- Text Lakeisha Goedluck
- 14th September 2018
Starting life as a boutique back in 2013 before launching a menswear line three years later, Linder’s evolution in terms of creating a womenswear offering has been novel in nature. Presided over by Sam Linder (his creative partner Kirk Millar looks after the men’s side of things), the label’s SS19 collection was devised from an open round-table discussion.
The idea was to gather which team members would wear what garment; this collection was all about forming a personal affinity with a piece, rather than building an entire look, which has historically been essential to the design process for most companies. Alongside their NY contemporaries such as Gauntlett Cheng and Eckhaus Latta, the duo behind Linder are designing for a customer that exists beyond the confines of traditional fashion. “This way of combining individual pieces, rather than wearing a pre-styled outfit, seems like the most natural way currently to express individuality,” read the pair’s show notes.

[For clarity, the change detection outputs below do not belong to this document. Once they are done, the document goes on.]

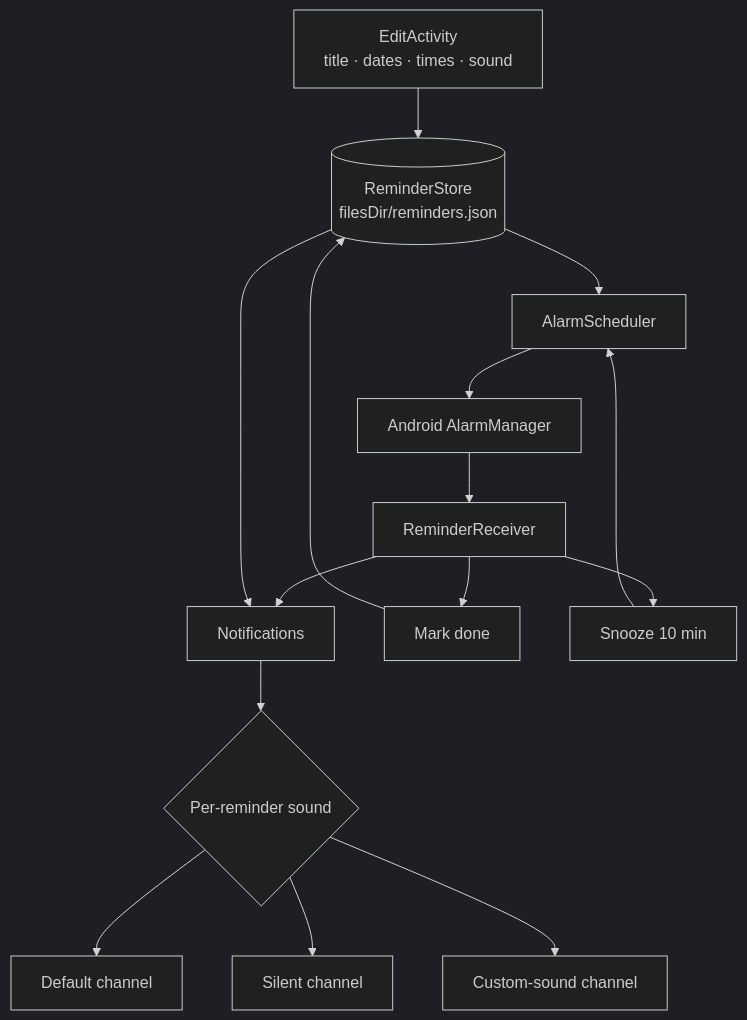
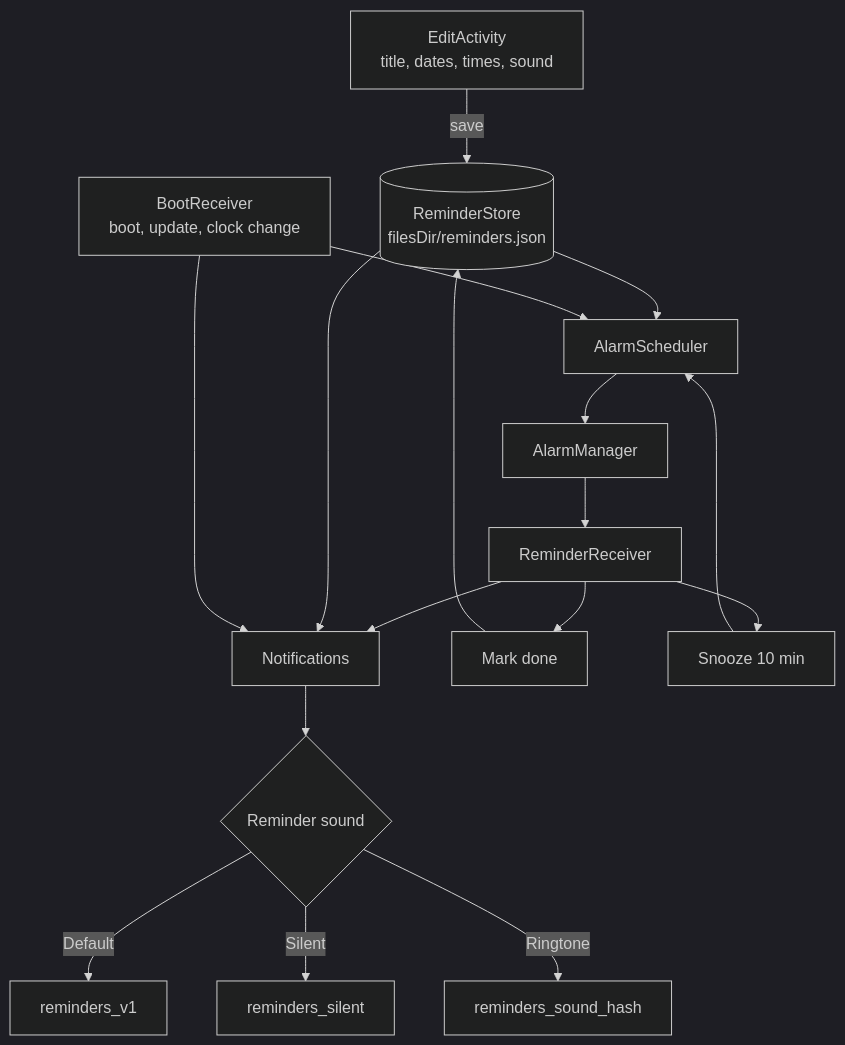
Before and after one commit to farokh-ra/ToDo: the diagram in README.md, drawn with Mermaid (dark theme). The commit also changed other lines of this file and 1 other file, not shown here.

````diff
--- a/README.md
+++ b/README.md
@@ -132,17 +119,19 @@
 ```mermaid
 flowchart TD
-    A["EditActivity<br/>title · dates · times · sound"] --> B[("ReminderStore<br/>filesDir/reminders.json")]
+    A["EditActivity<br/>title, dates, times, sound"] -->|save| B[("ReminderStore<br/>filesDir/reminders.json")]
     B --> C["AlarmScheduler"]
-    C --> D["Android AlarmManager"]
+    C --> D["AlarmManager"]
     D --> E["ReminderReceiver"]
     E --> F["Notifications"]
     B --> F
-    F --> G{"Per-reminder sound"}
-    G --> H["Default channel"]
-    G --> I["Silent channel"]
-    G --> J["Custom-sound channel"]
+    F --> G{"Reminder sound"}
+    G -->|Default| H["reminders_v1"]
+    G -->|Silent| I["reminders_silent"]
+    G -->|Ringtone| J["reminders_sound_hash"]
     E --> K["Mark done"]
     E --> L["Snooze 10 min"]
     K --> B
     L --> C
+    R["BootReceiver<br/>boot, update, clock change"] --> C
+    R --> F
 ```
````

This sentiment was undoubtedly reflected in the collection. Borrowing from various aesthetic realms, whether that be workwear or sportswear, the Linder woman is the type who finds no discomfort in pairing her plaid cycling shorts with her mustard asymmetrical skirt. A Gustav Klimt-style palette swept across the line which felt inherently 60s at points – a colour-block leather jacket looked particularly era-defining. From lightweight linen top halves to A-line midi skirts with contrast banding, this was a range that emanated versatility in terms of silhouette, personality and texture.